IDA sets out its demands ahead of Budget 2017

Expansion of the Med 2 Scheme, reinstating preventive and restorative care to the PRSI dental scheme, and diverting sugar tax income to oral health are just some of the recommendations made by the Irish Dental Association (IDA) in its pre-Budget 20ı7 submission.

Released at the end of July, the association’s 2ı-page document contains four main focuses: improving access for adults to dental care, dental services for children and patients with special needs, prevention and health promotion to tap the huge potential dentists offer, and addressing the business costs of dentistry.

The IDA is calling for the Med 2 Scheme to be reformed and expanded to include essential preventive treatments. The document states: “A start needs to be made in redressing the damage done by previous cuts in state support towards accessing dental care (cuts we contend which were unprecedented in magnitude and impact).

“The Med 2 Scheme provides real value to groups of the populace who have no or limited access to medical card or PRSI dental benefits.” The publication also calls for the reinstatement of preventive and restorative care under the Dental Treatment Benefit Scheme for PRSI payers and additional funding for the replacement of the Dental Treatment Services Scheme for medical card holders.

It says: “On a purely financial basis, the cuts to the schemes do not make sense. Dental disease does not get better or go away without treatment. Every cost of delayed treatment will cost the state more in the long term. In the context of dental health, ‘prevention is cheaper than cure’. Every case of delayed treatment will require more expensive treatment in future years.

“Independent analysis has shown that that abolition of the PRSI Dental Scheme would result in a real cost to the state of twice the amount of its cost.

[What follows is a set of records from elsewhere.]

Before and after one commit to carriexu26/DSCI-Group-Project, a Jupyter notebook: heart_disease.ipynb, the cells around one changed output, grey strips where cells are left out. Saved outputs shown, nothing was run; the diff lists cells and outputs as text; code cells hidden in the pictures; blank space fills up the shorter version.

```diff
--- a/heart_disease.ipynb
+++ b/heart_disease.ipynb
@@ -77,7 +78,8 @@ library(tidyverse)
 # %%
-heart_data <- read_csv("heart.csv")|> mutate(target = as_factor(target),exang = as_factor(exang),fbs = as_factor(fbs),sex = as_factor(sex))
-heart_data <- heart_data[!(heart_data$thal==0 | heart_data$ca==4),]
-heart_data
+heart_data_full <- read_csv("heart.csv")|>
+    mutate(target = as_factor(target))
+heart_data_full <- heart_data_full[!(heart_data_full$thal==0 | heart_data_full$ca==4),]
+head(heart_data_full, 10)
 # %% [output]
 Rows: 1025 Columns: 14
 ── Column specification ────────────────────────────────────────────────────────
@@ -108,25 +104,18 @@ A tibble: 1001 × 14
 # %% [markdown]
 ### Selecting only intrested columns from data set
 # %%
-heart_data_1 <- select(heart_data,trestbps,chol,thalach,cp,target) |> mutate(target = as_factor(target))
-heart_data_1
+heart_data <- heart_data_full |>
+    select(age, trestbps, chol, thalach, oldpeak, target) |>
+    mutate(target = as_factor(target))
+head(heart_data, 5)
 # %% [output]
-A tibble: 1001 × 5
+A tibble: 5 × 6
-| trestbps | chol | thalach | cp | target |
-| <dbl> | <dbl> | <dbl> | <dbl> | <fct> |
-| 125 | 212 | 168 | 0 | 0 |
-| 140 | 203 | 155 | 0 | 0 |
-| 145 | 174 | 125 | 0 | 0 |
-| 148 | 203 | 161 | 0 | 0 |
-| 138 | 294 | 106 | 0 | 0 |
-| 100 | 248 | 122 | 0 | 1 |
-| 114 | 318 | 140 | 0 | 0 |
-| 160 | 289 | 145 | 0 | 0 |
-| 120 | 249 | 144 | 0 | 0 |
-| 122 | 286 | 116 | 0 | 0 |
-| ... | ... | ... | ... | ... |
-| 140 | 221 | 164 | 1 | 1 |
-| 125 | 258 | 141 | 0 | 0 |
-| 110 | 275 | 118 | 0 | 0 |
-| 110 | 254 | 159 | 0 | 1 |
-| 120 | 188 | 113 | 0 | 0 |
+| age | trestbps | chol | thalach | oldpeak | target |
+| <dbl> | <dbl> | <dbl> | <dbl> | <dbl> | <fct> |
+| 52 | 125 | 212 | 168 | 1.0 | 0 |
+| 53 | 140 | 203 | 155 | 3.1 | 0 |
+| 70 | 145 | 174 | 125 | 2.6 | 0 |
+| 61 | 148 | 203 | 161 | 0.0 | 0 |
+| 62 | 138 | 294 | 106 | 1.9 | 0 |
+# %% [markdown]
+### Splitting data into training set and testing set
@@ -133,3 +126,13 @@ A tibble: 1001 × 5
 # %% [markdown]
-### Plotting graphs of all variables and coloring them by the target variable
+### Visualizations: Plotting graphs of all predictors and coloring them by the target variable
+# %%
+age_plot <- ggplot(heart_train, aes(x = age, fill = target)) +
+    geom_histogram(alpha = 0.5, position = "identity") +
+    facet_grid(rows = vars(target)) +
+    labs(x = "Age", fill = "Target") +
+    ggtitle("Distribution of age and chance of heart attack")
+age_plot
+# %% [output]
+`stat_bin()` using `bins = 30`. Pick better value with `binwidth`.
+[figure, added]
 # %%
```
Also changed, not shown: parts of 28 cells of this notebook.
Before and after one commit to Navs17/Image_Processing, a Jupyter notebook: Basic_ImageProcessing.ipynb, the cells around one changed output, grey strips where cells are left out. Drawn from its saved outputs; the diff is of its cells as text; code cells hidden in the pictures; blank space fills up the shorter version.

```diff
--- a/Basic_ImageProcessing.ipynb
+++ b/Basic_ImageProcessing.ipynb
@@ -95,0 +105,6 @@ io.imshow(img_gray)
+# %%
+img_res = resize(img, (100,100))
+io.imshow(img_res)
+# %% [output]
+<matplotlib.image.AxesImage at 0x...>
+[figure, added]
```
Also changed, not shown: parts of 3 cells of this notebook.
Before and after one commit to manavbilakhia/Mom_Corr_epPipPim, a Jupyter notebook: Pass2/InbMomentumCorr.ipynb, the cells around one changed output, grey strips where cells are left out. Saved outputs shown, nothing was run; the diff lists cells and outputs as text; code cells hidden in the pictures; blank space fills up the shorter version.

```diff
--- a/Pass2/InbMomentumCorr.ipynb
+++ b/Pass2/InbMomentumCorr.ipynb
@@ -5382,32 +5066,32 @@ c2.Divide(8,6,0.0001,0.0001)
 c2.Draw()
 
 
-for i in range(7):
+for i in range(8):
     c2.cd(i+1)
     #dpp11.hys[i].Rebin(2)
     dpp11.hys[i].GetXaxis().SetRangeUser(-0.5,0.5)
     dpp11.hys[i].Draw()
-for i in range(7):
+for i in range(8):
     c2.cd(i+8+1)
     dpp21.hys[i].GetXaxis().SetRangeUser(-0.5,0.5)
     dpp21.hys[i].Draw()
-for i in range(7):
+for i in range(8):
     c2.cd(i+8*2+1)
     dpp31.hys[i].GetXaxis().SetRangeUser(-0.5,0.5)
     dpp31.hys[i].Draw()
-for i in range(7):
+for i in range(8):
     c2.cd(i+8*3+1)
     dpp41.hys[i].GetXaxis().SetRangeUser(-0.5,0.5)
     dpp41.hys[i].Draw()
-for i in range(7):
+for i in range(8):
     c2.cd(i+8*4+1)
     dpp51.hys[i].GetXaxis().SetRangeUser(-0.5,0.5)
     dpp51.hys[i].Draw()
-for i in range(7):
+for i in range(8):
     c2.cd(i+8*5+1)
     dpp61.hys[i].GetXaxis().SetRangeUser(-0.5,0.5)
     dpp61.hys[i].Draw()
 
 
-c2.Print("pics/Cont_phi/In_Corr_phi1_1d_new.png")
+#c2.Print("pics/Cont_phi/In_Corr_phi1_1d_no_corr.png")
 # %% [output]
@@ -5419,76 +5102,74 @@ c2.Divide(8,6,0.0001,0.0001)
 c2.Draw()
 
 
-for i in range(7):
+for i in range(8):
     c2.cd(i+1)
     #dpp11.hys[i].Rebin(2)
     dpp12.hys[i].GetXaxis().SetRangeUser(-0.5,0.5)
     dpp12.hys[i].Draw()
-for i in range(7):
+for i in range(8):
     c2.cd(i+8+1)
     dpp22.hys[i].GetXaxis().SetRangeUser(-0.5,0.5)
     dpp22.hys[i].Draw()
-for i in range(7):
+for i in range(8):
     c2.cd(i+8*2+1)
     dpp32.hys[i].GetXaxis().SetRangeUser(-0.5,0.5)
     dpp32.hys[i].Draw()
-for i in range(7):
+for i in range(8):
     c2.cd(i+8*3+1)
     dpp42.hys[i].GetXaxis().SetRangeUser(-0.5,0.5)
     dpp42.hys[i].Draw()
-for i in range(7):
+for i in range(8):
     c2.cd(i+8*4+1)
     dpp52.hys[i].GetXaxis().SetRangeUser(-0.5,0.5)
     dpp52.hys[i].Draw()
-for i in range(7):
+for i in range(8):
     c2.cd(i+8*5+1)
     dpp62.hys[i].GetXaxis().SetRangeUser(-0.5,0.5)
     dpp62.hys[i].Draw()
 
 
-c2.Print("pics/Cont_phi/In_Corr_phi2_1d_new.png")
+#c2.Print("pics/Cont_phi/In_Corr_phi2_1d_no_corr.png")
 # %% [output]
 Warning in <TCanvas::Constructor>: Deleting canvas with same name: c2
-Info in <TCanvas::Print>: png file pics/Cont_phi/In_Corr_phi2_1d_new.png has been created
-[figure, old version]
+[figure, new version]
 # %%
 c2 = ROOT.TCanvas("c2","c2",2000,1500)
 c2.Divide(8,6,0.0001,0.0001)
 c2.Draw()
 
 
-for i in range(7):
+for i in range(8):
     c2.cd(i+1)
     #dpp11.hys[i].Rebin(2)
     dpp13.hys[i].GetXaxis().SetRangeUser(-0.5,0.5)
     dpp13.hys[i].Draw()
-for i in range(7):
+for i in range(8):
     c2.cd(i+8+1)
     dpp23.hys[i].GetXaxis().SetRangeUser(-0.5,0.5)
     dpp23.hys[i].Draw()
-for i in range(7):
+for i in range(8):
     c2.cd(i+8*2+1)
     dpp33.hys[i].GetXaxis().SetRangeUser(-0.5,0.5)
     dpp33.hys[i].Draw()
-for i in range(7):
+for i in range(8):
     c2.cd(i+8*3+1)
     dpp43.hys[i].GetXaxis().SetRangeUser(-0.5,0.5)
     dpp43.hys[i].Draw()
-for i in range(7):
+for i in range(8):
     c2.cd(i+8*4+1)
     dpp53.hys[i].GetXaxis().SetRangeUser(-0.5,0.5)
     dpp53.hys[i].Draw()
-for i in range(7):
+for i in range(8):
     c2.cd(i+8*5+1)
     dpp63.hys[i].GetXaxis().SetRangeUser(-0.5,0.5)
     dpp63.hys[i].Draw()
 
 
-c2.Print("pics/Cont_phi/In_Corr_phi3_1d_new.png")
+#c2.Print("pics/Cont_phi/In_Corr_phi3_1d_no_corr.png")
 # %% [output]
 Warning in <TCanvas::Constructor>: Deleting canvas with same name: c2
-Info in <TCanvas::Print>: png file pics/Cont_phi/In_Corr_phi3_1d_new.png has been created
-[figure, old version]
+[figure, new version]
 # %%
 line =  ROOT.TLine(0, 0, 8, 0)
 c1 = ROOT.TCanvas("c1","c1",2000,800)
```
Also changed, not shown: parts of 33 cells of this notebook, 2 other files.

“We have no doubt that the same findings would result from an analysis of the cuts to the DTSS. Emergency dental treatment costs more; untreated dental difficulties lead to more complications that might require more specialised care or even hospitalisation.”

To read the pre-Budget submission  in  full, visit